# TASK GOAL:
Search the records for "weight". Report every line where it occurs.

Front-end code edit data
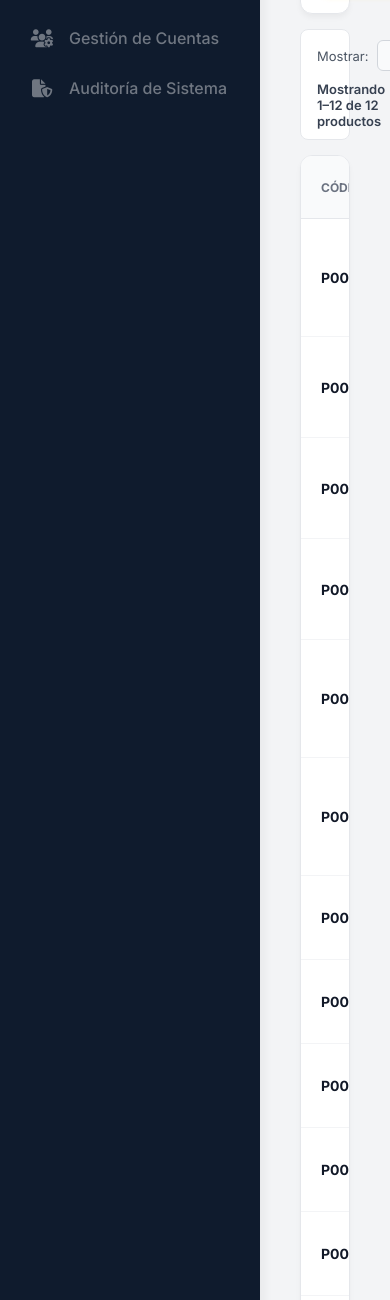
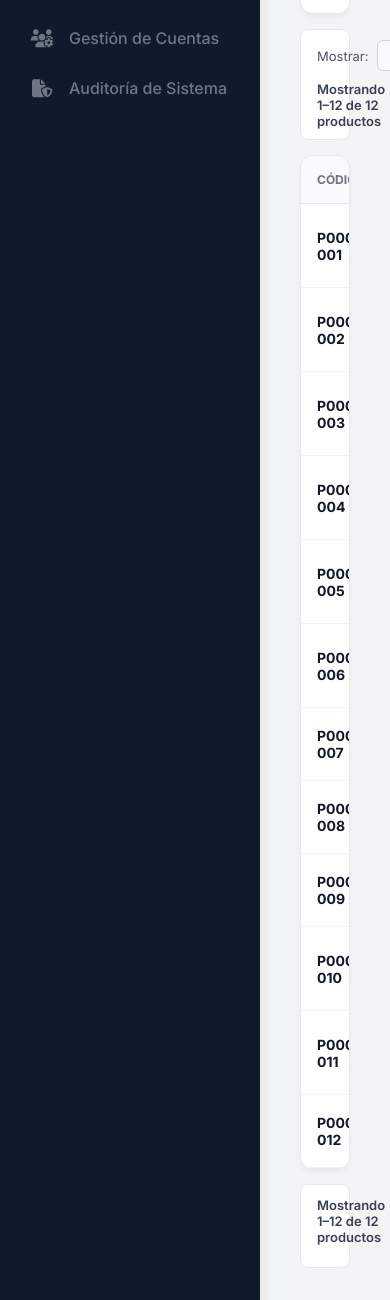
Before and after one commit to fabriciov06/PROYECTO_IS, a PHP site: page /frontend/pages/productos.php in a window 390 px wide. Shown: the part 464-1764 px from the top of the page. Run offline with PHP 8.4, Linux system fonts and the light colour scheme; a user stored in the database is signed in; data comes from the database, SQL or seed files in the repository.

Commit message:
style: agregar ajuste responsive overflow-x y word-break a la tabla de productos para evitar desbordamientos en zoom 100%

```diff
--- a/frontend/pages/productos.php
+++ b/frontend/pages/productos.php
@@ -65,10 +65,10 @@ $_SESSION['last_activity'] = time();
         .btn-cancel:hover { background: #E5E7EB; }
 
         /* TABLA DE PRODUCTOS */
-        .table-container { background: white; border-radius: 12px; box-shadow: 0 4px 6px -1px rgba(0,0,0,0.05); overflow: hidden; border: 1px solid #E5E7EB; }
-        table { width: 100%; border-collapse: collapse; text-align: left; }
-        th { background: #F9FAFB; padding: 16px 20px; font-size: 12px; text-transform: uppercase; color: #6B7280; font-weight: 700; border-bottom: 1px solid #E5E7EB; }
-        td { padding: 16px 20px; font-size: 14px; color: #111827; border-bottom: 1px solid #F3F4F6; vertical-align: middle; }
+        .table-container { background: white; border-radius: 12px; box-shadow: 0 4px 6px -1px rgba(0,0,0,0.05); overflow-x: auto; border: 1px solid #E5E7EB; width: 100%; }
+        table { width: 100%; border-collapse: collapse; text-align: left; min-width: 800px; }
+        th { background: #F9FAFB; padding: 16px 16px; font-size: 12px; text-transform: uppercase; color: #6B7280; font-weight: 700; border-bottom: 1px solid #E5E7EB; white-space: nowrap; }
+        td { padding: 16px 16px; font-size: 14px; color: #111827; border-bottom: 1px solid #F3F4F6; vertical-align: middle; word-break: break-word; overflow-wrap: anywhere; }
         tr:hover td { background: #F9FAFB; }
         span.normal { background: #DEF7EC; color: #03543F; padding: 6px 12px; border-radius: 50px; font-size: 12px; font-weight: 700; }
         span.warning { background: #FEF3C7; color: #92400E; padding: 6px 12px; border-radius: 50px; font-size: 12px; font-weight: 700; }
```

# PROBLEM SOLUTION:
-        th { background: #F9FAFB; padding: 16px 20px; font-size: 12px; text-transform: uppercase; color: #6B7280; font-weight: 700; border-bottom: 1px solid #E5E7EB; }
+        th { background: #F9FAFB; padding: 16px 16px; font-size: 12px; text-transform: uppercase; color: #6B7280; font-weight: 700; border-bottom: 1px solid #E5E7EB; white-space: nowrap; }
         span.normal { background: #DEF7EC; color: #03543F; padding: 6px 12px; border-radius: 50px; font-size: 12px; font-weight: 700; }
         span.warning { background: #FEF3C7; color: #92400E; padding: 6px 12px; border-radius: 50px; font-size: 12px; font-weight: 700; }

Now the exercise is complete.